Dr Oz: Allergy Drugs Reviewed
This year could be the worst allergy season any of us has ever seen. Allergist Dr. Clifford Bassett helped Dr. Oz and the audience prepare for the height of Spring Allergy Season.
If you are looking for a cure or relief from your persistent allergy symptoms, here are a few treatments that were discussed on the show.
Dr Oz: Pataday Eye Drops Review
A product called Pataday Eye Drops works by releasing an antihistamine to sooth your watery, itchy eyes. The recommended treatment is one drop in each eye, as needed. You can also wear sunglasses for additional protection from Pollen.
Dr Oz: Patanase Review for Allergies
Have you ever tried a nose spray? They can be strange at first, but sometimes they can really help you get relief.
On today’s show, Dr. Oz and Dr. Clifford Bassett discussed Patanase, a once daily nasal spray that can fight your stuffy nose.
Dr Oz: Nasonex Review for Allergies
Another way to approach your stuffy nose is with Nasonex. Think of the cartoon bee, which proves that annoying commercial gimmicks are effective for getting consumers to remember products.
Nasonex is another once-a-day nasal spray, taken as needed for nasal congestion.
Dr Oz: Zyrtec Review

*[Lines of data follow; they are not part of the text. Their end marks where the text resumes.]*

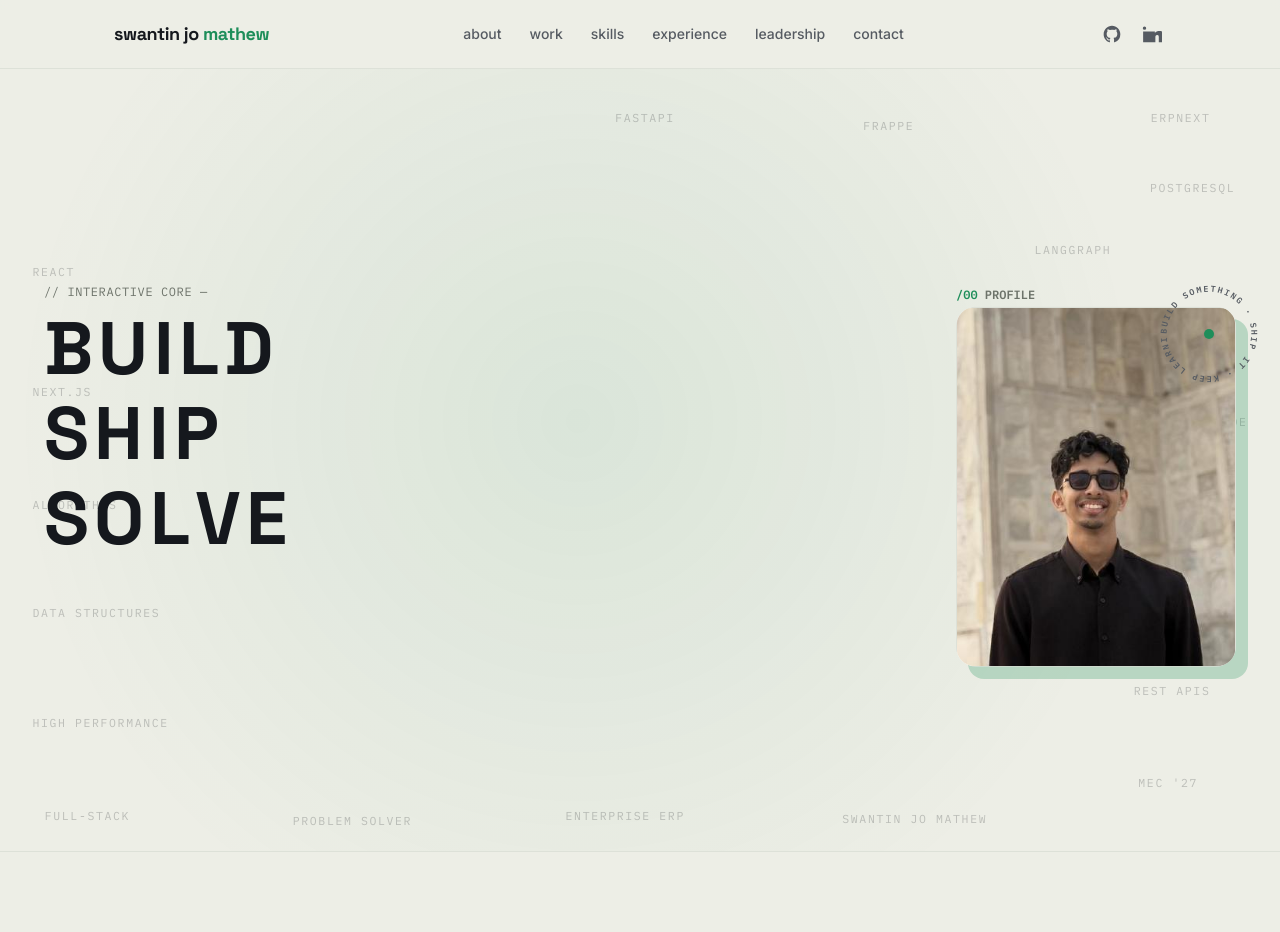
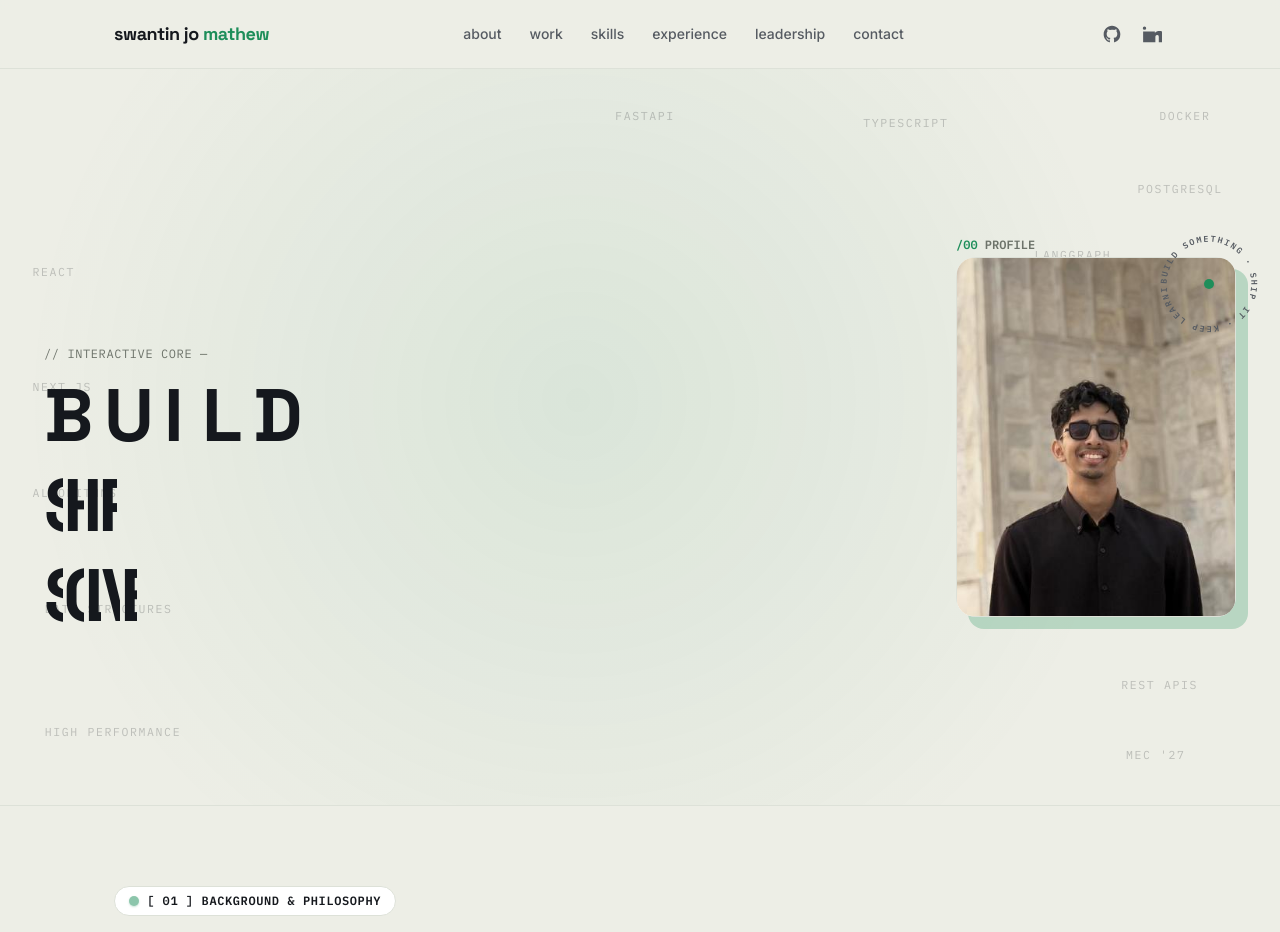
Before and after one commit to swantinmathew/swantin-portfolio, a React (Vite) app: page / in a window 1280 px wide. Shown: the top 932 px of the page. Built offline with nearby package versions, Linux system fonts and the light colour scheme.

Commit message:
Restore clean hero layout matching reference and de-emphasize ERP in favor of full-stack AI profile

```diff
--- a/src/components/About.jsx
+++ b/src/components/About.jsx
@@ -146,7 +146,7 @@ function About() {
             onClick={replay3DFlip}
             className="about-title about-3d-title editorial-title font-display font-bold text-[clamp(28px,4.5vw,48px)] cursor-pointer select-none text-ink"
           >
-            <span>Crafting purposeful software</span>: bridging clean architecture, applied AI, &amp; enterprise systems.
+            <span>Crafting purposeful software</span>: bridging clean architecture, full-stack systems, &amp; applied AI.
           </h2>
         </div>
 
@@ -162,7 +162,7 @@ function About() {
               <strong className="text-ink font-semibold">Technical Analyst Intern</strong> at Vijayarajan &amp; Associates, Chartered Accountants.
             </p>
             <p className="about-narrative-p z-3d-item">
-              My engineering focus spans two complementary realms: building reliable enterprise systems with Python, Frappe, and ERPNext to streamline critical business workflows, and developing modern full-stack web applications backed by agentic AI, LangGraph, and PostgreSQL.
+              My engineering focus centers on building reliable full-stack applications, scalable backend APIs, and agentic AI systems. I work extensively with Python, React, Next.js, FastAPI, and PostgreSQL, alongside hands-on industry exposure building custom workflows and data pipelines in my internship.
             </p>
             <div className="about-narrative-p z-3d-item pt-2 flex flex-wrap gap-2">
               <span className="font-mono text-xs px-3 py-1.5 rounded-full bg-accent-soft text-accent border border-accent/20 font-medium">
--- a/src/components/Hero.css
+++ b/src/components/Hero.css
@@ -94,7 +94,17 @@
   user-select: none;
 }
 
-/* Notable Name Header Styling */
+/* Faint Ghost Name Header Styling (watermark effect matching reference) */
+.hero-name-header {
+  opacity: 0.18;
+  transition: opacity 0.4s cubic-bezier(0.86, 0, 0.07, 1);
+  user-select: none;
+}
+
+.hero-name-header:hover {
+  opacity: 0.75;
+}
+
 .hero-name-title {
   letter-spacing: -0.035em;
   color: #15181D;
@@ -104,8 +114,8 @@
 .hero-text-row {
   position: relative;
   width: 100%;
-  height: 84px;
-  margin: 1px 0;
+  height: 88px;
+  margin: 2px 0;
   display: flex;
   align-items: center;
   justify-content: flex-start;
@@ -143,7 +153,7 @@
 
 .hero-text-row:hover .hero-text-content,
 .hero-text-row.active .hero-text-content {
-  letter-spacing: 0.02em;
+  letter-spacing: 0.04em;
 }
 
 .hero-interactive-area {
@@ -162,30 +172,6 @@
   margin-right: 0px;
 }
 
-.hero-text-row.active .hero-char::after {
-  content: "";
-  position: absolute;
-  top: 10%;
-  right: 0;
-  width: 2px;
-  height: 80%;
-  background-color: #1E8E5A;
-  box-shadow: 0 0 8px rgba(30, 142, 90, 0.6);
-  opacity: 0;
-  animation: heroTickFadeIn 0.3s forwards;
-  animation-delay: calc(var(--char-index, 0) * 0.04s);
-}
-
-@keyframes heroTickFadeIn {
-  to {
-    opacity: 1;
-  }
-}
-
-.hero-char:last-child::after {
-  display: none !important;
-}
-
 .hero-char-inner {
   position: relative;
   display: inline-block;
@@ -194,10 +180,11 @@
   will-change: transform;
   transform: translate3d(0, 0, 0);
   transition: color 0.4s ease;
+  color: #15181D;
 }
 
 .hero-text-row.active .hero-char-inner {
-  color: #1E8E5A;
+  color: #15181D;
 }
 
 /* Kinetic Type Fullscreen Burst */
--- a/src/components/Hero.jsx
+++ b/src/components/Hero.jsx
@@ -3,7 +3,6 @@ import gsap from "gsap";
 import { ScrollTrigger } from "gsap/ScrollTrigger";
 import { CustomEase } from "gsap/CustomEase";
 import { SplitText } from "gsap/SplitText";
-import { splitTextIntoChars, animate3DFlip } from "../utils/splitTextHelper";
 import "./Hero.css";
 
 gsap.registerPlugin(ScrollTrigger, CustomEase, SplitText);
@@ -29,31 +28,21 @@ const ROWS = [
 const AMBIENT_WORDS = [
   // Top right header band
   { text: "FASTAPI", top: "5%", left: "48%", speed: 0.2 },
-  { text: "FRAPPE", top: "6%", left: "68%", speed: 0.35 },
-  { text: "ERPNEXT", top: "5%", right: "4%", speed: 0.3 },
+  { text: "TYPESCRIPT", top: "6%", left: "68%", speed: 0.35 },
+  { text: "DOCKER", top: "5%", right: "4%", speed: 0.3 },
 
   // Right column outer margins
-  { text: "POSTGRESQL", top: "14%", right: "2%", speed: 0.45 },
-  { text: "LANGGRAPH", top: "22%", right: "12%", speed: 0.35 },
-  { text: "SQL PIPELINES", top: "34%", right: "2%", speed: 0.2 },
-  { text: "CLEAN CODE", top: "44%", right: "1%", speed: 0.3 },
-  { text: "PYTHON", top: "54%", right: "2%", speed: 0.4 },
-  { text: "DATA ENGINEERING", top: "66%", right: "3%", speed: 0.3 },
-  { text: "REST APIS", top: "78%", right: "4%", speed: 0.4 },
-  { text: "MEC '27", top: "90%", right: "5%", speed: 0.35 },
+  { text: "POSTGRESQL", top: "15%", right: "3%", speed: 0.45 },
+  { text: "LANGGRAPH", top: "24%", right: "12%", speed: 0.35 },
+  { text: "REST APIS", top: "82%", right: "5%", speed: 0.4 },
+  { text: "MEC '27", top: "92%", right: "6%", speed: 0.35 },
 
   // Left column outer margin (far left edge)
-  { text: "REACT", top: "24%", left: "1%", speed: 0.3 },
-  { text: "NEXT.JS", top: "40%", left: "1%", speed: 0.25 },
-  { text: "ALGORITHMS", top: "54%", left: "1%", speed: 0.35 },
-  { text: "DATA STRUCTURES", top: "68%", left: "1%", speed: 0.25 },
-  { text: "HIGH PERFORMANCE", top: "82%", left: "1%", speed: 0.35 },
-  { text: "FULL-STACK", top: "94%", left: "2%", speed: 0.25 },
-
-  // Bottom center
-  { text: "PROBLEM SOLVER", top: "94%", left: "22%", speed: 0.4 },
-  { text: "ENTERPRISE ERP", top: "94%", left: "44%", speed: 0.35 },
-  { text: "SWANTIN JO MATHEW", top: "94%", right: "22%", speed: 0.3 },
+  { text: "REACT", top: "26%", left: "1%", speed: 0.3 },
+  { text: "NEXT.JS", top: "42%", left: "1%", speed: 0.25 },
+  { text: "ALGORITHMS", top: "56%", left: "1%", speed: 0.35 },
+  { text: "DATA STRUCTURES", top: "72%", left: "2%", speed: 0.25 },
+  { text: "HIGH PERFORMANCE", top: "88%", left: "2%", speed: 0.35 },
 ];
 
 const ALTERNATIVE_TEXTS = {
@@ -67,7 +56,7 @@ const ALTERNATIVE_TEXTS = {
     "PYTHON": "CLEAN SYNTAX",
     "SYSTEM DESIGN": "ARCHITECTURE",
     "GEMINI AI": "INTELLIGENCE",
-    "ENTERPRISE ERP": "WORKFLOWS",
+    "TYPESCRIPT": "TYPE SAFETY",
     "CLEAN CODE": "SOLID CODE",
     "HIGH PERFORMANCE": "COMPILED",
     "DATA ENGINEERING": "PIPELINES",
@@ -90,7 +79,7 @@ const ALTERNATIVE_TEXTS = {
     "PYTHON": "PRODUCTION RUN",
     "SYSTEM DESIGN": "CLOUD DEPLOY",
     "GEMINI AI": "INFERENCE",
-    "ENTERPRISE ERP": "PRODUCTION",
+    "TYPESCRIPT": "PRODUCTION",
     "CLEAN CODE": "CI/CD GREEN",
     "HIGH PERFORMANCE": "LOW LATENCY",
     "DATA ENGINEERING": "ETL PIPELINES",
@@ -113,7 +102,7 @@ const ALTERNATIVE_TEXTS = {
     "PYTHON": "VECTORIZED",
     "SYSTEM DESIGN": "FAULT TOLERANT",
     "GEMINI AI": "FINE TUNED",
-    "ENTERPRISE ERP": "RELIABLE",
+    "TYPESCRIPT": "STRICT TYPING",
     "CLEAN CODE": "DRY & TESTABLE",
     "HIGH PERFORMANCE": "SUB-MILLISEC",
     "DATA ENGINEERING": "OPTIMIZED",
@@ -130,7 +119,7 @@ const ALTERNATIVE_TEXTS = {
 
 function Hero() {
   const containerRef = useRef(null);
-  const [activeRow, setActiveRow] = useState(null);
+  const [activeRow, setActiveRow] = useState("build");
 
   useEffect(() => {
     const container = containerRef.current;
@@ -140,7 +129,7 @@ function Hero() {
     const mouseEase = CustomEase.get("mouseEase") ? "mouseEase" : "power2.out";
 
     const state = {
-      activeRowId: null,
+      activeRowId: "build",
       textRevealAnimation: null,
       kineticAnimationActive: false,
       activeKineticAnimation: null,
@@ -242,10 +231,14 @@ function Hero() {
               char.appendChild(innerSpan);
             }
 
-            char.style.width = `${charWidth}px`;
-            char.style.maxWidth = `${charWidth}px`;
+            const hoverWidth = charWidth * 1.35;
             char.dataset.charWidth = charWidth;
-            char.dataset.hoverWidth = charWidth * 1.35;
+            char.dataset.hoverWidth = hoverWidth;
+
+            const isCurrentActive = state.activeRowId === rowId;
+            const w = isCurrentActive ? hoverWidth : charWidth;
+            char.style.width = `${w}px`;
+            char.style.maxWidth = `${w}px`;
           } else {
             const tempSpan = document.createElement("span");
             tempSpan.style.position = "absolute";
@@ -261,9 +254,9 @@ function Hero() {
 
             const fontSizeValue = parseFloat(currentFontSize);
             const fontSizeRatio = fontSizeValue / 140;
-            const padding = 10 * fontSizeRatio;
 
-            charWidth = Math.max(actualWidth + padding, 32 * fontSizeRatio);
+            // Inactive width: compact slice proportion
+            charWidth = Math.max(actualWidth * 0.42, 28 * fontSizeRatio);
 
             if (!char.querySelector(".hero-char-inner") && charText) {
               char.textContent = "";
@@ -273,12 +266,15 @@ function Hero() {
               char.appendChild(innerSpan);
             }
 
-            char.style.width = `${charWidth}px`;
-            char.style.maxWidth = `${charWidth}px`;
+            // Hover / active width: full character width with breathing room
+            const hoverWidth = Math.max(actualWidth + 20 * fontSizeRatio, 72 * fontSizeRatio);
+            char.dataset.hoverWidth = hoverWidth;
             char.dataset.charWidth = charWidth;
 
-            const hoverWidth = Math.max(charWidth * 1.75, 75 * fontSizeRatio);
-            char.dataset.hoverWidth = hoverWidth;
+            const isCurrentActive = state.activeRowId === rowId;
+            const w = isCurrentActive ? hoverWidth : charWidth;
+            char.style.width = `${w}px`;
+            char.style.maxWidth = `${w}px`;
           }
 
           char.style.setProperty("--char-index", i);
@@ -318,14 +314,6 @@ function Hero() {
       duration: 0.85,
       ease,
       delay: 0.1,
-    });
-
-    gsap.from(".hero-ambient-header, .hero-bio-block", {
-      opacity: 0,
-      y: 20,
-      duration: 0.85,
-      ease,
-      delay: 0.35,
     });
 
     // 4. Profile Photo Initial Window Reveal
@@ -571,11 +559,12 @@ function Hero() {
 
     // 7. Row Activation & Deactivation
     function activateRow(row) {
+      if (!row) return;
       const rowId = row.dataset.rowId;
-      if (state.activeRowId === rowId) return;
+      if (state.activeRowId === rowId && row.classList.contains("active")) return;
 
       const previousActive = container.querySelector(".hero-text-row.active");
-      if (previousActive) {
+      if (previousActive && previousActive !== row) {
         deactivateRow(previousActive, true);
       }
 
@@ -599,7 +588,7 @@ function Hero() {
       timeline.to(
         chars,
         {
-          maxWidth: (i, target) => parseFloat(target.dataset.hoverWidth),
+          maxWidth: (i, target) => parseFloat(target.dataset.hoverWidth) || 90,
           duration: 0.64,
           stagger: 0.04,
           ease,
@@ -610,16 +599,17 @@ function Hero() {
       timeline.to(
         innerSpans,
         {
-          x: -28,
+          x: 0,
           duration: 0.64,
           stagger: 0.04,
           ease,
         },
-        0.04
+        0
       );
     }
 
     function deactivateRow(row, isSwitching = false) {
+      if (!row) return;
       const rowId = row.dataset.rowId;
       row.classList.remove("active");
 
@@ -653,12 +643,12 @@ function Hero() {
       timeline.to(
         chars,
         {
-          maxWidth: (i, target) => parseFloat(target.dataset.charWidth),
+          maxWidth: (i, target) => parseFloat(target.dataset.charWidth) || 32,
           duration: 0.55,
           stagger: 0.03,
           ease,
         },
-        0.04
+        0
       );
     }
 
@@ -668,21 +658,31 @@ function Hero() {
       if (!area) return;
 
       area.addEventListener("mouseenter", () => activateRow(row));
-      area.addEventListener("mouseleave", () => {
-        if (state.activeRowId === row.dataset.rowId) {
-          deactivateRow(row);
-        }
-      });
 
       // Mobile touch / click toggle
       area.addEventListener("click", () => {
-        if (state.activeRowId === row.dataset.rowId) {
-          deactivateRow(row);
-        } else {
-          activateRow(row);
+        activateRow(row);
+      });
+    });
+
+    // When mouse leaves the whole typography container, revert to "build" as default
+    const slicedContainer = container.querySelector(".hero-sliced-container");
+    if (slicedContainer) {
+      slicedContainer.addEventListener("mouseleave", () => {
+        const buildRow = container.querySelector('.hero-text-row[data-row-id="build"]');
+        if (buildRow && state.activeRowId !== "build") {
+          activateRow(buildRow);
         }
       });
-    });
+    }
+
+    // Default activate row "build" on initial mount so BUILD is immediately expanded
+    const defaultBuildRow = container.querySelector('.hero-text-row[data-row-id="build"]');
+    if (defaultBuildRow) {
+      setTimeout(() => {
+        activateRow(defaultBuildRow);
+      }, 60);
+    }
 
     // 8. Mouse Parallax on Ambient Keywords
     let lastParallaxTime = 0;
@@ -797,7 +797,7 @@ function Hero() {
   return (
     <section
       ref={containerRef}
-      className="relative min-h-[90vh] flex flex-col justify-between py-6 px-6 overflow-hidden max-w-[1240px] mx-auto select-none"
+      className="relative min-h-[92vh] flex flex-col justify-center py-8 px-6 overflow-hidden max-w-[1240px] mx-auto select-none"
     >
       {/* Layer 1: Atmospheric Glow Swatches */}
       <div className="hero-glow-layer default" data-glow-id="default"></div>
@@ -838,38 +838,26 @@ function Hero() {
         <div className="hero-type-line even">build build build build</div>
       </div>
 
-      {/* TOP HEADER: Editorial metadata */}
-      <div className="hero-ambient-header relative z-20 flex items-center justify-between border-b border-line/60 pb-3 text-xs font-mono text-ink-faint tracking-wider mb-6">
-        <div className="flex items-center gap-2">
-          <span className="w-2.5 h-2.5 rounded-full bg-accent animate-pulse shadow-sm shadow-accent/50"></span>
-          <span className="font-semibold text-ink">SWANTIN JO MATHEW — PORTFOLIO</span>
-        </div>
-        <div className="hidden sm:flex items-center gap-4">
-          <span className="font-bold text-ink">[ 00 ] INTRODUCTION</span>
-          <span className="text-accent font-medium">✦ CS UNDERGRAD &amp; FULL-STACK DEVELOPER</span>
-        </div>
-      </div>
-
-      {/* MAIN STAGE: 2-Column Grid (Sliced Typography & Bio on Left, Prominent Photo Card Cluster on Right) */}
+      {/* MAIN STAGE: 2-Column Grid (Ghost Name + Sliced Typography on Left, Photo Card Cluster on Right) */}
       <div className="relative z-20 my-auto grid lg:grid-cols-[1fr_auto] gap-10 lg:gap-14 items-center">
 
-        {/* Left Column: Sliced Interactive Typography + Bio + CTAs */}
+        {/* Left Column: Ghost Name + Sliced Interactive Typography */}
         <div className="flex flex-col justify-center">
-          {/* Notable Name Header */}
-          <div className="hero-name-header mb-3">
-            <div className="inline-flex items-center gap-2 px-3 py-1 rounded-full bg-surface border border-line shadow-2xs mb-3">
-              <span className="w-2 h-2 rounded-full bg-accent animate-pulse shadow-sm shadow-accent/50"></span>
-              <span className="font-mono text-xs font-bold text-ink uppercase tracking-wider">PORTFOLIO OF</span>
+          {/* Faint Ghost Name Header (matches reference screenshot) */}
+          <div className="hero-name-header mb-4 select-none">
+            <div className="flex items-center gap-2 font-mono text-xs text-accent tracking-widest uppercase mb-1">
+              <span className="w-2 h-2 rounded-full bg-accent animate-pulse"></span>
+              <span>• PORTFOLIO OF</span>
             </div>
-            <h1 className="hero-name-title font-display font-black text-[clamp(2.4rem,4.4vw,4.2rem)] leading-[1.05] tracking-tight text-ink select-none">
-              Swantin Jo Mathew<span className="text-accent">.</span>
+            <h1 className="hero-name-title font-display font-black text-[clamp(2.5rem,4.5vw,4.2rem)] leading-[1.02] tracking-tight">
+              Swantin Jo Mathew<span className="text-accent/60">.</span>
             </h1>
             <p className="font-mono text-xs text-ink-faint tracking-wider mt-1">
-              COMPUTER SCIENCE UNDERGRADUATE · FULL-STACK DEVELOPER & PROBLEM SOLVER
+              COMPUTER SCIENCE UNDERGRADUATE · FULL-STACK DEVELOPER &amp; PROBLEM SOLVER
             </p>
           </div>
 
-          <p className="font-mono text-xs text-ink-faint tracking-wider mb-1.5 mt-2">
+          <p className="font-mono text-xs text-ink-faint tracking-wider mb-2 select-none">
             // INTERACTIVE CORE —
           </p>
 
@@ -890,34 +878,6 @@ function Hero() {
                 ></div>
               </div>
             ))}
-          </div>
-
-          {/* Bio & CTAs */}
-          <div className="hero-bio-block border-t border-line/60 pt-5 max-w-[560px]">
-            <h2 className="font-display font-bold text-xl md:text-2xl text-ink tracking-tight mb-2">
-              Let's engineer <span className="text-accent">something real.</span>
-            </h2>
-            <p className="text-ink-soft text-sm md:text-base leading-relaxed mb-5">
-              I'm Swantin Jo Mathew — a Computer Science undergraduate at Model Engineering College and Technical Analyst Intern. I engineer custom enterprise ERP modules, full-stack web platforms, and agentic AI systems.
-            </p>
-            <div className="flex flex-wrap items-center gap-3">
-              <a
-                href="#work"
-                className="inline-flex items-center gap-2 px-6 py-3 rounded-full text-sm font-semibold bg-ink text-page hover:opacity-90 hover:-translate-y-0.5 transition-all shadow-sm focus-visible:outline-2 focus-visible:outline-offset-2 focus-visible:outline-accent"
-              >
-                See my work →
-              </a>
-              <a
-                href="#experience"
-                className="inline-flex items-center gap-2 px-6 py-3 rounded-full text-sm font-medium border border-line-strong hover:border-ink hover:-translate-y-0.5 transition-all bg-surface/70 backdrop-blur-xs text-ink focus-visible:outline-2 focus-visible:outline-offset-2 focus-visible:outline-accent"
-              >
-                Experience & Journey →
-              </a>
-              <span className="font-mono text-xs text-accent bg-accent-soft/70 border border-accent/20 px-3.5 py-1.5 rounded-full inline-flex items-center gap-1.5">
-                <span className="w-1.5 h-1.5 rounded-full bg-accent animate-pulse"></span>
-                Ongoing: Tech Analyst Intern @ V&A
-              </span>
-            </div>
           </div>
         </div>
 
--- a/src/components/Skills.jsx
+++ b/src/components/Skills.jsx
@@ -42,7 +42,7 @@ const TRACK_3 = [
 const FILTERS = [
   { id: "all", label: "ALL ARSENAL" },
   { id: "ai", label: "AI & RAG" },
-  { id: "backend", label: "BACKEND & ERP" },
+  { id: "backend", label: "BACKEND & APIS" },
   { id: "frontend", label: "FRONTEND" },
   { id: "algorithms", label: "ALGORITHMS & CORE" },
   { id: "databases", label: "DATABASES & SQL" },
```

Zyrtec is an antihistamine, which can help keep Pollen from upsetting your allergy symptoms. You can get it as a capsule or a liquid, and it might even help you relax. The typical dosage is 10 mg daily.
Dr Oz: Claritin Review
Claritin is a common over the counter allergy medicine, a pill that fights common symptoms. The dosage for Claritin is usually 5 mg each day.
Dr Oz: Saline Remedy for Allergies
You can use Saline Spray to quickly clear up those persistent sneezing fits associated with allergies. It’s safe for kids, and most sprays aren’t medicated, so you can use them as often as you need to.
Doctor Oz: Baby Shampoo for Allergies
Baby Shampoo is often advertised as having a no tears formula, so young ones don’t get upset if shampoo gets in their eyes. You can actually use it for allergy relief because it can irrigate your eyelids and help clear out any pollen that’s built up there.
Dr Oz: Can A Hat Prevent Allergy Symptoms?
Though hats may be fashionable (Victoria Beckham) or iconic (Aretha Franklin), Dr. Bassett said they can actually help you cure your allergy affected nose. Wearing a hat can actually prevent pollen from getting in your face, and collecting in your nose or eyes.
On the other hand, he suggested avoiding hair gels, which actually attract pollen to you. You can also wash your hair at night to make sure you get all the pollen out before you climb into bed.
Dr Oz: Allergy Shots Long Term Relief
Allergy shots are another form of prevention, according to Doctor Oz. Dr. Bassett said that up to 90% of people can see long term benefits from these types of shots.
Would you try an allergy shot, or do you prefer another remedy for your symptoms?